The Office for National Statistics said the Consumer Prices Index (CPI) was 2.7% in November, with higher food costs and the first energy price hike by supplier SSE offset by a fall in fuel prices.
But with hikes by the other five energy providers set to come into force, analysts think CPI inflation will peak at 3.5% by mid-2013.
The ONS said upward pressure from gas and electricity prices pushed housing and household services inflation up by 0.6%.
But November's figures do not account for price rises by the remaining five of the "big six" energy providers which have imposed, or are set to impose, price increases of between 6% and 10.8%.
Increases in the price of fruit, bread and cereals also pushed up the CPI rate, the ONS said.
But a fall in the cost of transport was the biggest factor which kept the rate of inflation down.
Petrol prices fell by 3p to £1.35 per litre, while diesel dropped 1.5p to £1.42 per litre in November, the ONS said.
Today's figures also show that the rate of the Retail Prices Index (RPI), which includes housing costs, fell to 3% in November, down from 3.2% in October as transport costs and mortgage interest payments fell.
Steady inflation will be a relief for policymakers after a shock jump in October.
The rate increased to 2.7% from a three-year low of 2.2% in September.
Any increase in inflation would fuel speculation that the Bank of England will hold off from taking further action under its economy-boosting quantitative easing (QE) programme.
A Treasury spokeswoman said: "Inflation is nearly half of the 5.2% peak it reached last year.
"At the Autumn Statement, the Government took more action to help households with the cost of living including a further increase in the tax-free personal allowance and cancelling the fuel duty increase that was planned for January."
Samuel Tombs, an analyst at Capital Economics, said inflation looked set to hover between 2.5% and 3% for the best part of the next year, as further increases in utility and food prices kick in.
And with annual growth in average earnings at 1.3% in October, it means the squeeze on households' spending power will persist throughout 2013.
However, he added: "We have not lost faith in our view that the large amount of spare capacity in the economy will mean that inflation will eventually fall to a very low rate."
Unison general secretary Dave Prentis said the latest figures were the "lull before the storm".
He said: "Big increases in energy prices are set to hit in the new year and the cost of feeding a family just keeps on going up.
"More than a million public sector workers have not had a pay rise for three years and the value of their take home pay just keeps on going down," he added.

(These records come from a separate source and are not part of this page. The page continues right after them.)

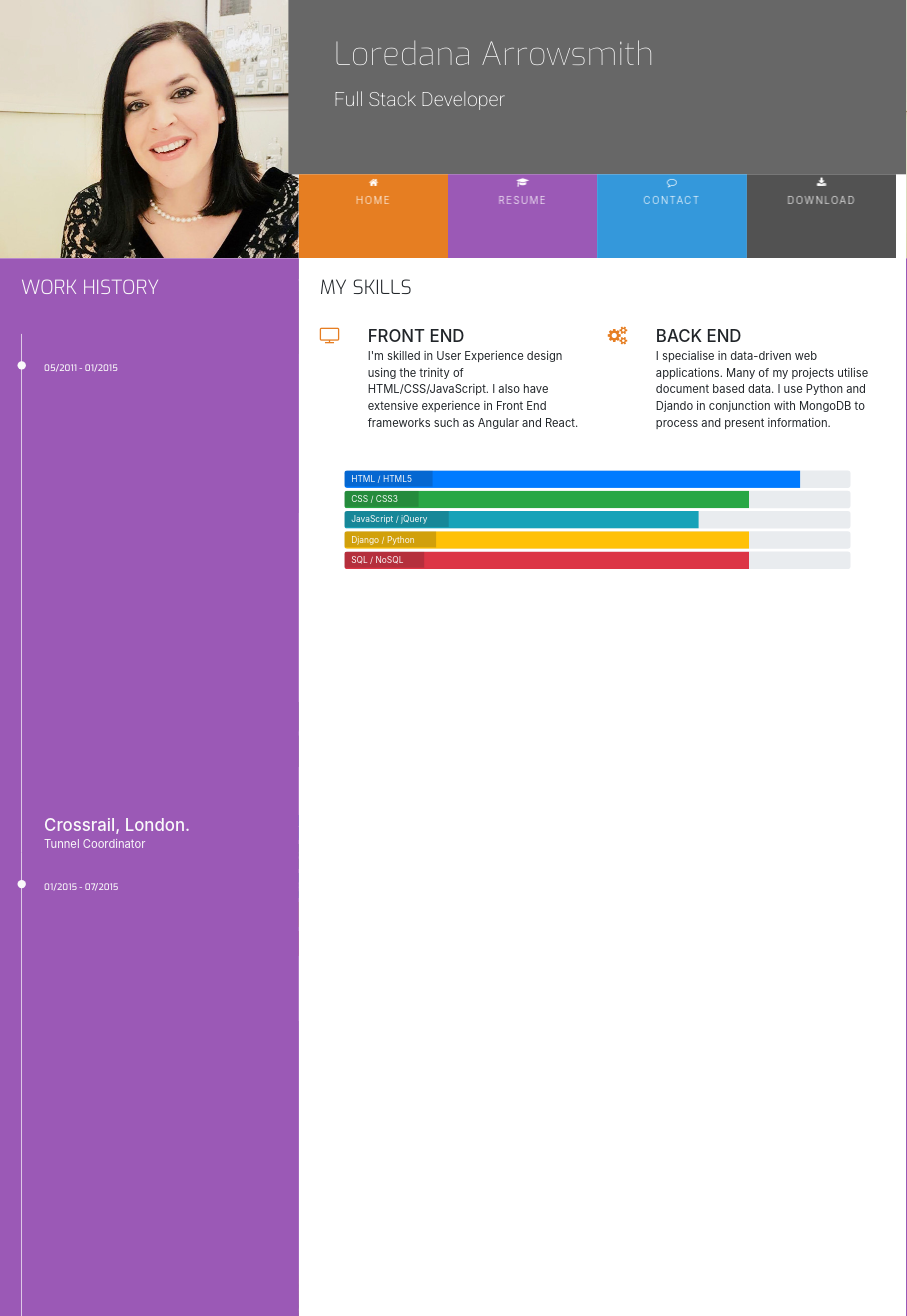
Repository: lolalongo11/Loredana-Resume
Page: resume.html
The author's editor kept a record of every edit. The page is drawn from the files as they stood at one moment, then again after the next edit.
The browser window is 1280 px wide. The page is 1295 px wide, so the pictures cover 1295 px, including what lies to the right of the window. The pictures show the part of the page from y = 0 to 1880 px (the page is 2890 px tall before and 1047 px after), at 70% of full size.

Above is the page before.

### resume.html
<!DOCTYPE html>
<html lang="en">

<head>
    <meta charset="UTF-8">
    <meta name="viewport" content="width=device-width, initial-scale=1.0">
    <meta http-equiv="X-UA-Compatible" content="ie=edge">
    <link rel="stylesheet" href="https://stackpath.bootstrapcdn.com/bootstrap/4.3.1/css/bootstrap.min.css" type="text/css" />
    <link rel="stylesheet" href="https://stackpath.bootstrapcdn.com/font-awesome/4.7.0/css/font-awesome.min.css" type="text/css" />
    <link rel="stylesheet" href="https://cdnjs.cloudflare.com/ajax/libs/hover.css/2.3.1/css/hover-min.css" type="text/css" />
    <link rel="stylesheet" href="assets/css/style.css" type="text/css" />
    <title>Loredana</title>
</head>

<body>
    <header>
        <div class="row no-gutters">
            <a href="index.html" class="col-md-4 logo">
                </a>

            <div class="col-md-8 no-gutters">
                <div class="row bg-color-name-title">
                    <div class="col heading">
                        <h1 class="name">Loredana Arrowsmith</h1>
                        <h2 class="title">Full Stack Developer</h2>
                    </div>
                </div>
                <div class="col no-gutters">
                    <ul id="nav" class="list-inline menucontainer">
                        <li class="col-6 col-sm-3 ui-menu-color-home list-inline-item menuitem">
                            <a href="#" class="hvr-sweep-to-bottom"><i class="fa fa-home" aria-hidden="true"></i><span>Home</span></a>
                        </li>
                        <li class="col-6 col-sm-3 ui-menu-color-resume list-inline-item menuitem">
                            <a href="#" class="hvr-sweep-to-bottom"><i class="fa fa-graduation-cap" aria-hidden="true"></i><span>Resume</span></a>
                        </li>
                        <li class="col-6 col-sm-3 ui-menu-color-contact list-inline-item menuitem">
                            <a href="#" class="hvr-sweep-to-bottom"><i class="fa fa-comment-o" aria-hidden="true"></i><span>Contact</span></a>
                        </li>
                        <li class="col-6 col-sm-3 ui-menu-color-download list-inline-item menuitem">
                            <a href="#" class="hvr-sweep-to-bottom"><i class="fa fa-download" aria-hidden="true"></i><span>Download</span></a>
                        </li>
                    </ul>
                </div>
            </div>
        </div>

    </header>
    <section class="container-fluid">
        <div class="row">
            <div class="col-md-4 bg-color-work-history section-column">
                <div class="row">
                    <div class="col-12">
                        <h3 class="history-heading uppercase">
                            Work History
                        </h3>
                    </div>
                </div>
                <div class="history-items">
                    <div class="timeline-item" data-dates="05/2011 - 01/2015">
                        <h4>Crossrail, London.</h4>
                        <p>Tunnel Coordinator</p>
                    </div>
                    <div class="timeline-item" data-dates="01/2015 - 07/2015">
                        <h4>Costain Group, London.</h4>
                        <p>System Analyst</p>
                    </div>
                    <div class="timeline-item" data-dates="07/2015 - Present">
                        <h4>Tideway, London.</h4>
                        <p>System Analyst</p>
                    </div>
                </div>
            </div>
            <div class="col-md-8 bg-color-three-reasons section-column">
                <div class="row">
                    <div class="col">
                        <h3 class="section-heading uppercase">My Skills</h3>
                    </div>
                </div>
                <div class="row">
                    <div class="col-10 offset-1 offset-sm-0 col-sm-4 col-md-6">
                        <div class="row">
                            <div class="col-2">
                                <i class="three-reasons-icon fa fa-tv" aria-hidden="true"></i>
                            </div>
                            <div class="col-10">
                                <h4 class="three-reasons-heading uppercase">Front End</h4>
                                <p>
                                    I'm skilled in User Experience design using the trinity of HTML/CSS/JavaScript. I also have extensive experience in Front End frameworks such as Angular and React.
                                </p>
                            </div>
                        </div>
                    </div>
                    <div class="col-10 offset-1 offset-sm-0 col-sm-4 col-md-6">
                        <div class="row">
                            <div class="col-2">
                                <i class="three-reasons-icon fa fa-gears" aria-hidden="true"></i>
                            </div>
                            <div class="col-10">
                                <h4 class="three-reasons-heading uppercase">Back End</h4>
                                <p>
                                    I specialise in data-driven web applications. Many of my projects utilise document based data. I use Python and Djando in conjunction with MongoDB to process and present information.
                                </p>
                            </div>
                        </div>
                    </div>
                </div>
                <div class="row progress-section">
                    <div class="col">
                        <div class="progress">
                            <div class="progress-bar" role="progressbar" aria-valuenow="90" aria-valuemin="0" aria-valuemax="100" style="width:90%;">
                                <span class="sr-only">90% complete</span>
                            </div>
                            <span class="progress-type">HTML / HTML5</span>
                        </div>
                        <div class="progress">
                            <div class="progress-bar bg-success" role="progressbar" aria-valuenow="80" aria-valuemin="0" aria-valuemax="100" style="width:80%;">
                                <span class="sr-only">80% complete</span>
                            </div>
                            <span class="progress-type">CSS / CSS3</span>
                        </div>
                        <div class="progress">
                            <div class="progress-bar bg-info" role="progressbar" aria-valuenow="70" aria-valuemin="0" aria-valuemax="100" style="width:70%;">
                                <span class="sr-only">70% complete</span>
                            </div>
                            <span class="progress-type">JavaScript / jQuery</span>
                        </div>
                        <div class="progress">
                            <div class="progress-bar bg-warning" role="progressbar" aria-valuenow="80" aria-valuemin="0" aria-valuemax="100" style="width:80%;">
                                <span class="sr-only">80% complete</span>
                            </div>
                            <span class="progress-type">Django / Python</span>
                        </div>
                        <div class="progress">
                            <div class="progress-bar bg-danger" role="progressbar" aria-valuenow="80" aria-valuemin="0" aria-valuemax="100" style="width:80%;">
                                <span class="sr-only">80% complete</span>
                            </div>
                            <span class="progress-type">SQL / NoSQL</span>
                        </div>
                    </div>
                </div>
            </div>
        </div>
    </section>
    <footer class="container-fluid">
        <div id="footer-details" class="row">
            <div class="col-sm-4">
                <h5 class="uppercase general-sub">About</h5>
                <p class="inline-block">
                    Full Stack Web Developer. Skilled in everything from HTML to Heroku. The capacity for structural and design thinking.
                </p>
            </div>
            <div class="col-sm-4">
                <h5 class="uppercase general-sub">Download</h5>
                <p class="inline-block">
                    Need a printable version of my CV? Download it here.
                    <a href="#" target="_blank" class="cv-pdf">
                        <i class="fa fa-download" aria-hidden="true"></i>
                        <span class="sr-only">Download link.</span>
                    </a>
                </p>
            </div>
            <div class="col-sm-4">
                <h5 class="uppercase general-sub">Social</h5>
                <ul class="list-inline social-links">
                    <li class="list-inline-item">
                        <a target="_blank" href="#">
                            <i class="fa fa-facebook" aria-hidden="true"></i>
                            <span class="sr-only">Facebook</span>
                        </a>
                    </li>
                    <li class="list-inline-item">
                        <a target="_blank" href="#">
                            <i class="fa fa-twitter" aria-hidden="true"></i>
                            <span class="sr-only">Twitter</span>
                        </a>
                    </li>
                    <li class="list-inline-item">
                        <a target="_blank" href="#">
                            <i class="fa fa-linkedin" aria-hidden="true"></i>
                            <span class="sr-only">LinkedIn</span>
                        </a>
                    </li>
                    <li class="list-inline-item">
                        <a target="_blank" href="#">
                            <i class="fa fa-pinterest" aria-hidden="true"></i>
                            <span class="sr-only">pinterest</span>
                        </a>
                    </li>
                    <li class="list-inline-item">
                        <a target="_blank" href="#">
                            <i class="fa fa-instagram" aria-hidden="true"></i>
                            <span class="sr-only">Instagram</span>
                        </a>
                    </li>
                    <li class="list-inline-item">
                        <a target="_blank" href="#">
                            <i class="fa fa-youtube" aria-hidden="true"></i>
                            <span class="sr-only">You Tube</span>
                        </a>

                    </li>

                </ul>
            </div>
        </div>

    </footer>
</body>

</html>

### assets/css/style.css
@import url('https://fonts.googleapis.com/css?family=Roboto:100,200,300,400,500,600,700|Exo:100,200,300,400,500,600,700');

/* ----------------------------------------------------Colours */

.bg-color-name-title {
    background-color: #676767;
}

.bg-color-three-reasons {
    background-color: #fff;

}

.bg-color-personal-info {
    background-color: #f4f4f4;
}

.bg-color-work-history {
    background-color: #9b59b6;
}

.ui-menu-color-home {
    background-color: #e67e22;
}

.ui-menu-color-resume {
    background-color: #9b59b6;
}

.ui-menu-color-contact {
    background-color: #3498db;
}

.ui-menu-color-download {
    background-color: #525252;
}

/* ----------------------------------------------------Special margins/padding/text */

h1,
h2,
h3,
h4 {
    margin: 0;
}

.uppercase {
    text-transform: uppercase;
}

.general-sub {
    font-family: "Exo", sans-serif;
    font-weight: 300;
    color: #fafafa;
}

.inline-block {
    display: inline-block;
}

.row-table {
    display: table;
}


.section-column {
    display: table-cell;
    padding: 0 30px 30px;
    float: none;
}

.history-heading,
.section-heading {
    font-family: "Exo"; sans-serif;
    font-weight: 300;
    margin-top: 25px;
    margin-bottom: 40px;
}



/* ----------------------------------------------------Heading */

.header {
    margin: 0;
}

.heading {
    margin-left: 50px;
}

.logo {
    background: url("../images/loredana.jpg");
    background-position: center;
    background-repeat: no-repeat;
    background-size: cover;
    min-height: 360px;
    transition: all .5s ease-in-out;
    -moz-transition: all .5s ease-in-out;
    -webkit-transition: all .5s ease-in-out;
}

.name {
    font-family: "Exo", sans-serif;
    font-weight: 100;
    font-size: 46px;
    margin-top: 50px;
    color: #fff;
}

.title {
    font-family: "Roboto", sans-serif;
    font-weight: 200;
    font-size: 28px;
    margin-top: 20px;
    margin-bottom: 90px;
    color: #fff;

}

.list-inline-item:not(:last-child) {
    margin: 0;
}

.menucontainer {
    font-size: 0;
}

#nav li {
    font-size: 14px;
    padding: 0;
}

#nav {
    margin: 0px;
}

.menuitem {
    height: 120px;
    text-align: center;
    padding: 0;
}

.menuitem a {
    width: 100%;
    text-decoration: none;
    color: #fff;
    height: 120px;
}

.menu a i {
    padding-top: 22px;
    display: block;
    color: #fafafa;
    font-size: 26px;
}

.menuitem span {
    display: block;
    width: 100%;
    padding-top: 5px;
    text-align: center;
    text-transform: uppercase;
    font-size: 14px;
    font-weight: 300;
    letter-spacing: 2px;
}

/* ----------------------------------------------------Hover.css */

.hvr-sweep-to-bottom:before {
    background: rgba(0, 0, 0, 0.2);
    height: 120px;
}

/* ----------------------------------------------------Footer */

footer {
    background-color: #525252;
    color: #fafafa;
    min-height: 120px;
    margin: 0;
}

.cv-pdf i {
    font-size: 18px;
    color: #fafafa;
    text-align: center;
    padding-left: 5px;
    transition: all 0.35s ease-in-out;
    -moz-transition: all 0.35s ease-in-out;
    -webkit-transition: all 0.35s ease-in-out;
    -o-transition: all 0.35s ease-in-out;
}

.cv-pdf i:hover {
    color: #e84610;
}

.social-links {
    padding-bottom: 15px;
}

.social-links li a i {
    width: 32px;
    height: 32px;
    padding: 12px 0;
    border-radius: 50%;
    font-size: 13px;
    line-height: 7px;
    text-align: center;
    color: #fafafa;
    background-color: #8f8f8f;
    transition: all 0.35s ease-in-out;
    -moz-transition: all 0.35s ease-in-out;
    -webkit-transition: all 0.35s ease-in-out;
    -o-transition: all 0.35s ease-in-out;
}

.social-links li a i:hover {
    background: #e84610;
}

#footer-details{
    padding: 20px;
}

/* ----------------------------------------------------Three reasons */

.three-reasons-icon {
    font-size: 26px;
    color: #e67e22;
}

.three-resons-heading {
    margin-bottom: 15px
}

/* ----------------------------------------------------Personal info */

.personal-info-item {
    margin-bottom: 20px;
    display: block;
    clear: both;
}

.personal-info-item .key,
.personal-info-item .value {
  padding-right: 8px;
  display: inline-block;
}

.personal-info-item .key p,
.personal-info-item .value p {
    margin: 0;
}

.personal-info-item .key {
    width: 30%;
    margin-right: 21px;
    padding-top: 2px;
    vertical-align: top;

}

.personal-info-item .key p{
    font-weight: 700;

}

.personal-info-item .value {
     position:relative;
     width: 60%;
}

/* ----------------------------------------------------Skills */

.progress {
    position: relative;
    height: 25px;
    margin-bottom: 4px;
}

.progress-type {
    position: absolute;
    left: 0px;
    font-weight: 400;
    padding: 3px 30px 2px 10px;
    color: #fafafa;
    background-color: rgba(25, 25, 25, 0.2);
}

.progress-section {
    margin: 40px 20px;
}

/* ----------------------------------------------------Work History */

.history-heading {
    color: #fafafa;
    margin-bottom: 50px;
}

.timeline-item {
    padding: 43em 2em 0em 2em;
    position: relative;
    color: #fafafa;
    border-left: 1px solid;
}

.timeline-item p {
    padding: 0;
    margin: 0;
}

.timeline-item:before {
    content: attr(data-dates);
    position: absolute;
    left: 2.5em;
    top: 3em;
    display: block;
    font-family: "Exo", sans-serif;
    font-weight: 500;
    font-size: 0.8em;
    padding: 0;
    margin: 0;
}

.timeline-item:after {
    width: 12px;
    height: 12px;
    display: block;
    top:2.4em;
    position: absolute;
    left: -6px;
    border-radius: 12px;
    content: '';
    background:#fafafa;
}

After the next edit:
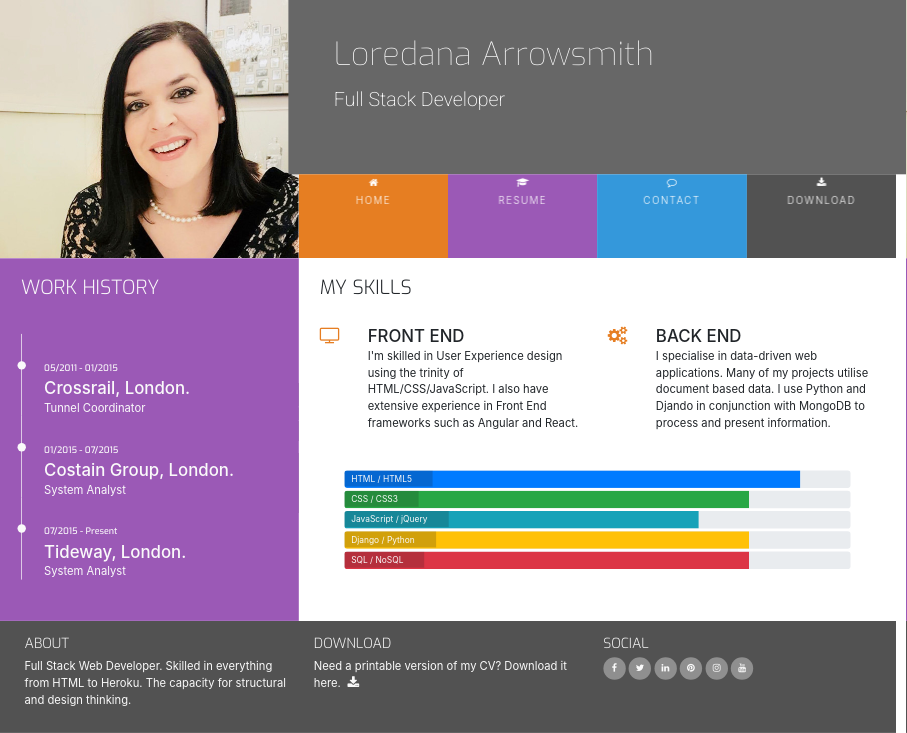
The edit:
--- a/assets/css/style.css
+++ b/assets/css/style.css
@@ -302,7 +302,7 @@
 }
 
 .timeline-item {
-    padding: 43em 2em 0em 2em;
+    padding: 4em 2em 0em 2em;
     position: relative;
     color: #fafafa;
     border-left: 1px solid;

TUC general secretary Brendan Barber said the stubbornness of inflation, combined with poor wage growth, was putting real pressure on people's finances in the run up to Christmas.